Truth be told I’m less troubled by Donald Trump’s war on the media and obsession with ‘fake news’ than the fact a 72-year-old tycoon can’t seem to appear in public without painting himself orange first.
It is too reminiscent of deluded Golden Age Hollywood actors living out their dotage caked in dust, face powder and self-obsession.
That the new ‘leader of the free world’ has jumped straight into banning anyone who dares challenge his own views is troubling but body swerve the broadsides and ‘burning the books’ ideology and Trump raises an interesting question:
Can a government – or other major institutions or organisation for that matter – communicate direct to its audience without the use of the mainstream media?
“We don’t need you – we have Twitter and YouTube,” bawled a Trump aide on BBC 2’s Newsnight programme after Trump’s infamous “the BBC, another beauty” put down of correspondent Jon Sopel.
The simple answer is yes… but only to a degree.
If you want to issue dictats and unopposed opinions then delivering your message directly to your audience on social media may be fine. Go direct, cut out the middle man.
But if you’re concerned by contra opinion then the essential interaction of social media is likely to cause consternation.
That’s why the healthy scrutiny of the mainstream media is effective. Leaders can be challenged. It is when the best ones often step up to the mark to prove their worth.
Sounds obvious, but to reach millions of people instantly you need a balanced diet of TV, radio, newspapers …and, yes, latterly, social media. Banning time-honoured, well respected media groups can only alienate swathes of your audience.
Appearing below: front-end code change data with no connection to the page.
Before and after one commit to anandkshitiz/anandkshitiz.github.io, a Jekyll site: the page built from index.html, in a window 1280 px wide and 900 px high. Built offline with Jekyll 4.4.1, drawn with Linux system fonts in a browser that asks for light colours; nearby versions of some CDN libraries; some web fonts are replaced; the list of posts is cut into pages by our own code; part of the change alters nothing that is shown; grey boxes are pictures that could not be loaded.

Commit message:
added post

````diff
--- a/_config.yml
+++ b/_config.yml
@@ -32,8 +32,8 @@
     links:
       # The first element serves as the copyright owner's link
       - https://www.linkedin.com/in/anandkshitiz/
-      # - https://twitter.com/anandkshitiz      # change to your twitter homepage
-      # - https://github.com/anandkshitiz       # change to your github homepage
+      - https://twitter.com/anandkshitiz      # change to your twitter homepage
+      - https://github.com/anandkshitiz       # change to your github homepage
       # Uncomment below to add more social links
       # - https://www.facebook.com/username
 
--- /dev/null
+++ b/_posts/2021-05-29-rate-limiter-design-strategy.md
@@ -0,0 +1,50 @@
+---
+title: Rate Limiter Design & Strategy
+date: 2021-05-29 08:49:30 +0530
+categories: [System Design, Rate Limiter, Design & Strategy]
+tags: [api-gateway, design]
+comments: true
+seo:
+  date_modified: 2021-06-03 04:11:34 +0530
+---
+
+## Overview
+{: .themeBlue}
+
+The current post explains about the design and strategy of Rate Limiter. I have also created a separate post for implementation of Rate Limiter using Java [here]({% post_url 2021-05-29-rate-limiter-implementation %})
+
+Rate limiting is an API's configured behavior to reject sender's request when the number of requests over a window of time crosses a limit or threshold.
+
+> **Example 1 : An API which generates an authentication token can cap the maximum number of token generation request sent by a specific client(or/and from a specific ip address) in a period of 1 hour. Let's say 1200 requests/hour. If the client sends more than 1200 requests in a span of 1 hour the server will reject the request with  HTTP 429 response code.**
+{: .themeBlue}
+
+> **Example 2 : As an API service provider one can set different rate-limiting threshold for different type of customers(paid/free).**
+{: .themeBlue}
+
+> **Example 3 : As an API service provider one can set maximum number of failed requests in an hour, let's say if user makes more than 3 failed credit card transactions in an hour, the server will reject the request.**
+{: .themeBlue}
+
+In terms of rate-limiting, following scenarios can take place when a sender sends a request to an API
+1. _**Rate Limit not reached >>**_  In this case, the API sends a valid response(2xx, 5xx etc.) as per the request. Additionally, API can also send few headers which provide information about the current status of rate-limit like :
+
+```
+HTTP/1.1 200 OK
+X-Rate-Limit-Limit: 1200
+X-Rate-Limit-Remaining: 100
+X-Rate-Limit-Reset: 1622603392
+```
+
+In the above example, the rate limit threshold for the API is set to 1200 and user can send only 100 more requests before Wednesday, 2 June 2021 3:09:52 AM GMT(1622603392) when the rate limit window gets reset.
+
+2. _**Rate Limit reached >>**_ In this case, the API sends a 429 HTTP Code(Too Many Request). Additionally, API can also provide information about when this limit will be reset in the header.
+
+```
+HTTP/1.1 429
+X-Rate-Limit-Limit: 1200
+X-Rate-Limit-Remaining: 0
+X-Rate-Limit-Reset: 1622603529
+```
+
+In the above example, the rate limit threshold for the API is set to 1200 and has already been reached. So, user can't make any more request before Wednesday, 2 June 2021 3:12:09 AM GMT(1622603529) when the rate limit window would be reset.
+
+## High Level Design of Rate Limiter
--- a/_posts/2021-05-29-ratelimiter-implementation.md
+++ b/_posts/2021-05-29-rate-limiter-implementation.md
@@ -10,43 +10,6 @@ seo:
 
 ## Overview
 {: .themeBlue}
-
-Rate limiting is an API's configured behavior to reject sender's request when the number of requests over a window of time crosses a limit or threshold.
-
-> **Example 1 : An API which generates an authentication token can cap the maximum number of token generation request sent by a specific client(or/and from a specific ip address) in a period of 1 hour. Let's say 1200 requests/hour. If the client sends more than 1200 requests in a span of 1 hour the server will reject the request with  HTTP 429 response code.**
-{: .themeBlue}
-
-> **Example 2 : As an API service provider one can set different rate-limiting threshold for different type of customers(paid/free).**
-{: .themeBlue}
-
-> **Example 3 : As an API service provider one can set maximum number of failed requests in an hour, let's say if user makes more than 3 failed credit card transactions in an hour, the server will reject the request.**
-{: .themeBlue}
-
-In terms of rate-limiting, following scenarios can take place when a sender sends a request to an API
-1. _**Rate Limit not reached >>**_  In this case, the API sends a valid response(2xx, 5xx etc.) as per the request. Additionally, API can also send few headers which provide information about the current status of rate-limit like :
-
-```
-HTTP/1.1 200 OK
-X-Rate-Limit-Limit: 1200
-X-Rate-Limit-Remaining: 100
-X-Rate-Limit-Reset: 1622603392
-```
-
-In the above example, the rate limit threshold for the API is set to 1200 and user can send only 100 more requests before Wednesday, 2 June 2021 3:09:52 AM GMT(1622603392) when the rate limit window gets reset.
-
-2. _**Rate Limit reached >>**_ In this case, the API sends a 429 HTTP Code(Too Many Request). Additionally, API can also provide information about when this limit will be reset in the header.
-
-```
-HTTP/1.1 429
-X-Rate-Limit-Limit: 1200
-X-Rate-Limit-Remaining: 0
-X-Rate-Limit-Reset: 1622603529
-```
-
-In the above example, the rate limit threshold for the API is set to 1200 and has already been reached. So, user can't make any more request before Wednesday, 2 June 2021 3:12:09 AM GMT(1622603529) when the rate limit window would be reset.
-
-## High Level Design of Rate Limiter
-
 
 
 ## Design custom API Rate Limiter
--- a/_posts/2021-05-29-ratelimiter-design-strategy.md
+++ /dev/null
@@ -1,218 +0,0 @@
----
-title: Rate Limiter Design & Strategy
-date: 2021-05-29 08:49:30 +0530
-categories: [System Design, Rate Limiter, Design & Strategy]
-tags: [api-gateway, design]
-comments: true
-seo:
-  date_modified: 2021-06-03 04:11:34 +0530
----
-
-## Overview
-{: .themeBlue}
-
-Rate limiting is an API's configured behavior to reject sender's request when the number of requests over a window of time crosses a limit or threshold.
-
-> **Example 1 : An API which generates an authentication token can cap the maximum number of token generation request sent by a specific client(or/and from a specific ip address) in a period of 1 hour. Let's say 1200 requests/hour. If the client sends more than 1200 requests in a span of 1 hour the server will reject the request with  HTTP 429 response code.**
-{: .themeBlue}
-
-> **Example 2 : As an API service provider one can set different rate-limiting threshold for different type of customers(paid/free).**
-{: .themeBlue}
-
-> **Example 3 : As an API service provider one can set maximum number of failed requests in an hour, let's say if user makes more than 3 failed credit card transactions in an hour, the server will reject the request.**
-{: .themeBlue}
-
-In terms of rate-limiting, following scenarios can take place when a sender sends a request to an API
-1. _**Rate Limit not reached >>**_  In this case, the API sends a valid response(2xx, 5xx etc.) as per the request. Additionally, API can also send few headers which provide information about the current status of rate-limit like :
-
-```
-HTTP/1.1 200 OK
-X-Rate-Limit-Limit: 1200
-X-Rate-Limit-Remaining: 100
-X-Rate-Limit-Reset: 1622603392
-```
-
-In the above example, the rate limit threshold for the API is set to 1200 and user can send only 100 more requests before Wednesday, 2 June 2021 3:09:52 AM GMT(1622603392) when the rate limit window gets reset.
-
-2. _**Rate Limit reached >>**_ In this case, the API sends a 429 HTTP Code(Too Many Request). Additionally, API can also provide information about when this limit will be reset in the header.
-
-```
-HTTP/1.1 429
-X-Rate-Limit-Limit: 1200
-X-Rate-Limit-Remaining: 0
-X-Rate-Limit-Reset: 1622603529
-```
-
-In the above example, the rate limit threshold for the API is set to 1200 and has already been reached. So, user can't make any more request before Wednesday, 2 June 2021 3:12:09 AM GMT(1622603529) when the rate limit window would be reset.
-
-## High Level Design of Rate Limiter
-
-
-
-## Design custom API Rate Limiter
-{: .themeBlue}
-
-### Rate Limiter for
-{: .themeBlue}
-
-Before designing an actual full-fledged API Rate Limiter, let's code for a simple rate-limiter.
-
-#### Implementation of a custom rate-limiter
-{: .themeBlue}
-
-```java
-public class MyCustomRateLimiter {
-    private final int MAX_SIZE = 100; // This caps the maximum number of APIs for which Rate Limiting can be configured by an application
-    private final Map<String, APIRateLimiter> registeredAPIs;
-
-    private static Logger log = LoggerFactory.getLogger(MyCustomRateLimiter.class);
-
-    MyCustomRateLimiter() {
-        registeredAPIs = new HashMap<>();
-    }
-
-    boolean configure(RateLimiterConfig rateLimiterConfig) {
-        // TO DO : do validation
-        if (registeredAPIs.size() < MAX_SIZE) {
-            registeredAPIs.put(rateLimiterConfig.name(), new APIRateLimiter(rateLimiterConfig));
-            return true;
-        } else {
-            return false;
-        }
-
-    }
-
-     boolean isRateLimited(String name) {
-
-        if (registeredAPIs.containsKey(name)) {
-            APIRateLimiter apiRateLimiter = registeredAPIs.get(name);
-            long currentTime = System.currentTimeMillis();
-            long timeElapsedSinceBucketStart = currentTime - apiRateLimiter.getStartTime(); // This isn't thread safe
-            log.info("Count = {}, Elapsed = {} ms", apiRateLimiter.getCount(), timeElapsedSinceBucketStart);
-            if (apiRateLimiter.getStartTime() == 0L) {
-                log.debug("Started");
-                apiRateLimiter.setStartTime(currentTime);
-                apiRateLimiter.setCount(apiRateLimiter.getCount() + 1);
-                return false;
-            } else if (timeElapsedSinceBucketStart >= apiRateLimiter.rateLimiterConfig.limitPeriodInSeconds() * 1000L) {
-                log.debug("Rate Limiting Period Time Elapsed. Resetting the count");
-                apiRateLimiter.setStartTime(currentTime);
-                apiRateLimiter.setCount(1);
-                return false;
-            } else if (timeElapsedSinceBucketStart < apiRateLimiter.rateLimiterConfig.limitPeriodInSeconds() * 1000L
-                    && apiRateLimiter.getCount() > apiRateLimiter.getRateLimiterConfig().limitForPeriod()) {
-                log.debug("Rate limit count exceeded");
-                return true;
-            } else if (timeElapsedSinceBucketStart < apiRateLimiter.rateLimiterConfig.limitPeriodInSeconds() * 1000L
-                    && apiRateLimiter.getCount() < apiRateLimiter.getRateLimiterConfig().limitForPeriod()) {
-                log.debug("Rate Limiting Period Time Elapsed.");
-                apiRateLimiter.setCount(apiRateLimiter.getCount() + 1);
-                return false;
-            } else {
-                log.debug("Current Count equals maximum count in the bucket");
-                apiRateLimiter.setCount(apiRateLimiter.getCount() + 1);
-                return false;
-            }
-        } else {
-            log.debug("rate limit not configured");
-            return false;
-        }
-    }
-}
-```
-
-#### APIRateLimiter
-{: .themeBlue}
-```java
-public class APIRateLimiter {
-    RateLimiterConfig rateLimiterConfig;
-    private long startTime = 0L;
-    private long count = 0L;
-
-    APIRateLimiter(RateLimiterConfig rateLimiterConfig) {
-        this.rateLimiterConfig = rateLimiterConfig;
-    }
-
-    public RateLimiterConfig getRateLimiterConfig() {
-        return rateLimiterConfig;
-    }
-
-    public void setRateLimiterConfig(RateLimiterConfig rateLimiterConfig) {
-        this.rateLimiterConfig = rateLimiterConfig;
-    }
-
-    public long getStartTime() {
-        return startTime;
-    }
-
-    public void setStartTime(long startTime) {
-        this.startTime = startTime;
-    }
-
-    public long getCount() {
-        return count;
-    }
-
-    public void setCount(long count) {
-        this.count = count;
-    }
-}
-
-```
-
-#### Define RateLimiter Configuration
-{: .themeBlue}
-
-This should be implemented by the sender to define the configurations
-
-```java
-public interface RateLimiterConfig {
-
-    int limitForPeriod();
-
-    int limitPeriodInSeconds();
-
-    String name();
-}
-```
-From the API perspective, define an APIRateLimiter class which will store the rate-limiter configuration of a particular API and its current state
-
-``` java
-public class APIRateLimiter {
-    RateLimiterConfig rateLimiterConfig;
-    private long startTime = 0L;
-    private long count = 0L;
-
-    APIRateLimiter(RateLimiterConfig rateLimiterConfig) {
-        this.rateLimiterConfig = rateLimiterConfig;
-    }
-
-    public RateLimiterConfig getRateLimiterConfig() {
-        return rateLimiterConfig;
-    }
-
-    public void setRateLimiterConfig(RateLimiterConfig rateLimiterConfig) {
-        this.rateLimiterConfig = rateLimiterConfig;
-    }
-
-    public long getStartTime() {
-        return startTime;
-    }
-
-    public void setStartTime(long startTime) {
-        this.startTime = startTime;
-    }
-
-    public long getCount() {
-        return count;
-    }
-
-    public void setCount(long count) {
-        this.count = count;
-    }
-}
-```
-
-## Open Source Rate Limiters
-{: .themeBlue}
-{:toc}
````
And here’s the irony, Trump’s stunning success – like several other recent against-the-odds worldwide electoral winners – has been to connect with an audience who have felt marginalised by mainstream politics.
In saying he’ll ‘Make America Great Again’ and will put ‘America First’, Trump has tapped into a constituency that is open to nationalistic rhetoric and excluded from the potential of a wider world view.
Say it loud and shrill enough and he also hopes to drown concerns of fairness or fear of foreigners.
And here’s the rub. Can you remember what platform Hilary Clinton stood for other than more of the same?
Trump sold his message consistently.
On this side of ‘the pond’, the Prime Minister Teresa May and leader of the opposition, Jeremy Corbyn, largely side-stepped last year’s Brexit debate and internal party politicking aside, share lukewarm public support.
By contrast, UKIP seem to only have one message – they don’t care much for migrants, and with the Lib Dems struggling for a new post-Brexit fence to sit on that that leaves the Scottish Nationalists enjoying unprecedented success. Why? Because, again, they have a clear line to sell -What do we want? Independence. When do we want it? Now.
But it isn’t 72-year-old billionaires who are confused about a potential new world (social) media order.
When Teresa and I recently lectured third year media students, some of them – despite journalism being the most obvious profession open to them – also thought major organisations and high profile celebrities could live easily without the need of mainstream media to poke their noses in. Confused or what?
Fact is – the message will always be more important than communication methods (which change). Reliance on Twitter and YouTube may seem ancient history in 10 years’ time.
By then, hopefully, a president seeking to communicate solely via social media will also be a distant memory.
Chris Green is an award-winning author and broadcaster and managing partner of Chris Green Media – our aim is to inspire business people to communicate better.